_Records supplied_.
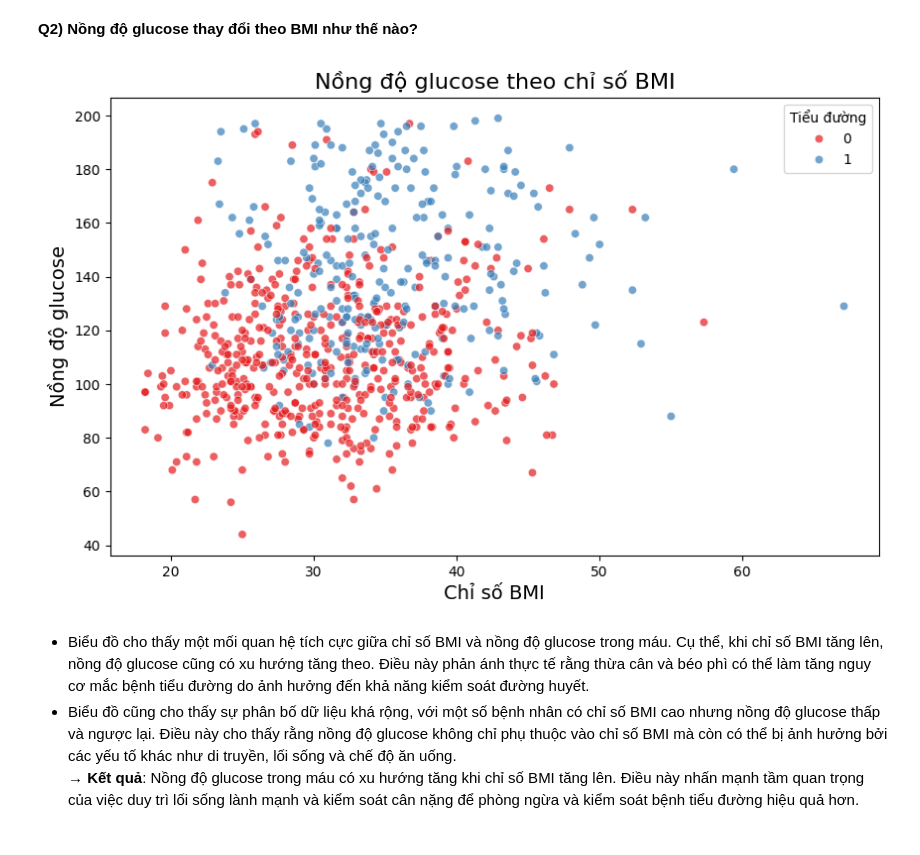
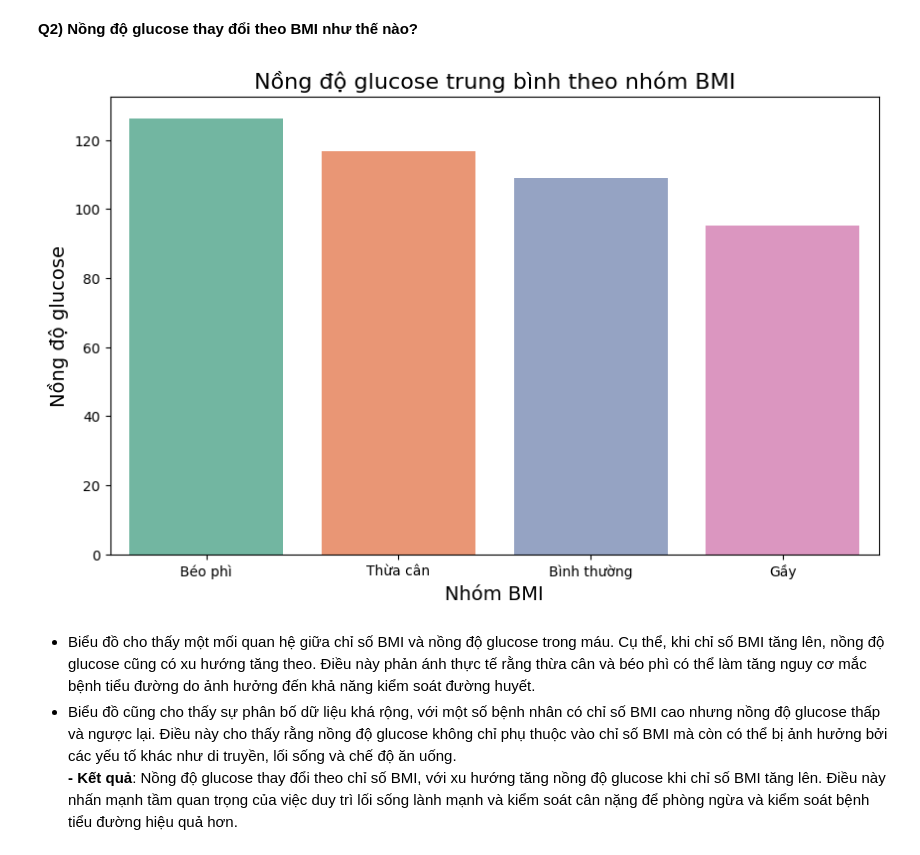
Before and after one commit to Mint0511/PTDL-25-26, a Jupyter notebook: code_ngan_(1-2).ipynb, the cells around one changed output. Saved outputs shown, nothing was run; the diff lists cells and outputs as text; code cells hidden in the pictures.

```diff
--- a/code_ngan_(1-2).ipynb
+++ b/code_ngan_(1-2).ipynb
@@ -594,17 +594,16 @@ plt.show()
 # %% [markdown]
 **Q2) Nồng độ glucose thay đổi theo BMI như thế nào?**
 # %%
-# Biểu đồ scatter plot thể hiện mối quan hệ giữa chỉ số BMI và nồng độ glucose trong máu, với màu sắc biểu thị tình trạng tiểu đường (Outcome).
+# Biểu đồ bar chart thể hiện nồng độ glucose trung bình theo nhóm BMI.
 plt.figure(figsize=(10, 6))
-sns.scatterplot(x='BMI', y='Glucose', hue='Outcome', data=df1, palette='Set1', alpha=0.7)
-plt.title('Nồng độ glucose theo chỉ số BMI', fontsize=16)
-plt.xlabel('Chỉ số BMI', fontsize=14)
+sns.barplot(x='BMI_Category', y='Glucose', data=df1, hue='BMI_Category', palette='Set2', legend=False, errorbar=None)
+plt.title('Nồng độ glucose trung bình theo nhóm BMI', fontsize=16)
+plt.xlabel('Nhóm BMI', fontsize=14)
 plt.ylabel('Nồng độ glucose', fontsize=14)
-plt.legend(title='Tiểu đường', loc='upper right')
 plt.show()
 # %% [output]
-[figure, old version]
+[figure, new version]
 # %% [markdown]
-- Biểu đồ cho thấy một mối quan hệ tích cực giữa chỉ số BMI và nồng độ glucose trong máu. Cụ thể, khi chỉ số BMI tăng lên, nồng độ glucose cũng có xu hướng tăng theo. Điều này phản ánh thực tế rằng thừa cân và béo phì có thể làm tăng nguy cơ mắc bệnh tiểu đường do ảnh hưởng đến khả năng kiểm soát đường huyết.
+- Biểu đồ cho thấy một mối quan hệ giữa chỉ số BMI và nồng độ glucose trong máu. Cụ thể, khi chỉ số BMI tăng lên, nồng độ glucose cũng có xu hướng tăng theo. Điều này phản ánh thực tế rằng thừa cân và béo phì có thể làm tăng nguy cơ mắc bệnh tiểu đường do ảnh hưởng đến khả năng kiểm soát đường huyết.
 - Biểu đồ cũng cho thấy sự phân bố dữ liệu khá rộng, với một số bệnh nhân có chỉ số BMI cao nhưng nồng độ glucose thấp và ngược lại. Điều này cho thấy rằng nồng độ glucose không chỉ phụ thuộc vào chỉ số BMI mà còn có thể bị ảnh hưởng bởi các yếu tố khác như di truyền, lối sống và chế độ ăn uống.
-→ **Kết quả**: Nồng độ glucose trong máu có xu hướng tăng khi chỉ số BMI tăng lên. Điều này nhấn mạnh tầm quan trọng của việc duy trì lối sống lành mạnh và kiểm soát cân nặng để phòng ngừa và kiểm soát bệnh tiểu đường hiệu quả hơn.
+**- Kết quả**: Nồng độ glucose thay đổi theo chỉ số BMI, với xu hướng tăng nồng độ glucose khi chỉ số BMI tăng lên. Điều này nhấn mạnh tầm quan trọng của việc duy trì lối sống lành mạnh và kiểm soát cân nặng để phòng ngừa và kiểm soát bệnh tiểu đường hiệu quả hơn.
```
Also changed, not shown: parts of 7 cells of this notebook.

_Exercise instructions_.
Could the material above be given again in full and exactly, with its pictures left out?

_Response area_.
Before and after one commit to Mint0511/PTDL-25-26, a Jupyter notebook: code_ngan_(1-2).ipynb, the cells around one changed output. Saved outputs shown, nothing was run; the diff lists cells and outputs as text; code cells hidden in the pictures.

```diff
--- a/code_ngan_(1-2).ipynb
+++ b/code_ngan_(1-2).ipynb
@@ -594,17 +594,16 @@ plt.show()
 # %% [markdown]
 **Q2) Nồng độ glucose thay đổi theo BMI như thế nào?**
 # %%
-# Biểu đồ scatter plot thể hiện mối quan hệ giữa chỉ số BMI và nồng độ glucose trong máu, với màu sắc biểu thị tình trạng tiểu đường (Outcome).
+# Biểu đồ bar chart thể hiện nồng độ glucose trung bình theo nhóm BMI.
 plt.figure(figsize=(10, 6))
-sns.scatterplot(x='BMI', y='Glucose', hue='Outcome', data=df1, palette='Set1', alpha=0.7)
-plt.title('Nồng độ glucose theo chỉ số BMI', fontsize=16)
-plt.xlabel('Chỉ số BMI', fontsize=14)
+sns.barplot(x='BMI_Category', y='Glucose', data=df1, hue='BMI_Category', palette='Set2', legend=False, errorbar=None)
+plt.title('Nồng độ glucose trung bình theo nhóm BMI', fontsize=16)
+plt.xlabel('Nhóm BMI', fontsize=14)
 plt.ylabel('Nồng độ glucose', fontsize=14)
-plt.legend(title='Tiểu đường', loc='upper right')
 plt.show()
 # %% [output]
-[figure, old version]
+[figure, new version]
 # %% [markdown]
-- Biểu đồ cho thấy một mối quan hệ tích cực giữa chỉ số BMI và nồng độ glucose trong máu. Cụ thể, khi chỉ số BMI tăng lên, nồng độ glucose cũng có xu hướng tăng theo. Điều này phản ánh thực tế rằng thừa cân và béo phì có thể làm tăng nguy cơ mắc bệnh tiểu đường do ảnh hưởng đến khả năng kiểm soát đường huyết.
+- Biểu đồ cho thấy một mối quan hệ giữa chỉ số BMI và nồng độ glucose trong máu. Cụ thể, khi chỉ số BMI tăng lên, nồng độ glucose cũng có xu hướng tăng theo. Điều này phản ánh thực tế rằng thừa cân và béo phì có thể làm tăng nguy cơ mắc bệnh tiểu đường do ảnh hưởng đến khả năng kiểm soát đường huyết.
 - Biểu đồ cũng cho thấy sự phân bố dữ liệu khá rộng, với một số bệnh nhân có chỉ số BMI cao nhưng nồng độ glucose thấp và ngược lại. Điều này cho thấy rằng nồng độ glucose không chỉ phụ thuộc vào chỉ số BMI mà còn có thể bị ảnh hưởng bởi các yếu tố khác như di truyền, lối sống và chế độ ăn uống.
-→ **Kết quả**: Nồng độ glucose trong máu có xu hướng tăng khi chỉ số BMI tăng lên. Điều này nhấn mạnh tầm quan trọng của việc duy trì lối sống lành mạnh và kiểm soát cân nặng để phòng ngừa và kiểm soát bệnh tiểu đường hiệu quả hơn.
+**- Kết quả**: Nồng độ glucose thay đổi theo chỉ số BMI, với xu hướng tăng nồng độ glucose khi chỉ số BMI tăng lên. Điều này nhấn mạnh tầm quan trọng của việc duy trì lối sống lành mạnh và kiểm soát cân nặng để phòng ngừa và kiểm soát bệnh tiểu đường hiệu quả hơn.
```
Also changed, not shown: parts of 7 cells of this notebook.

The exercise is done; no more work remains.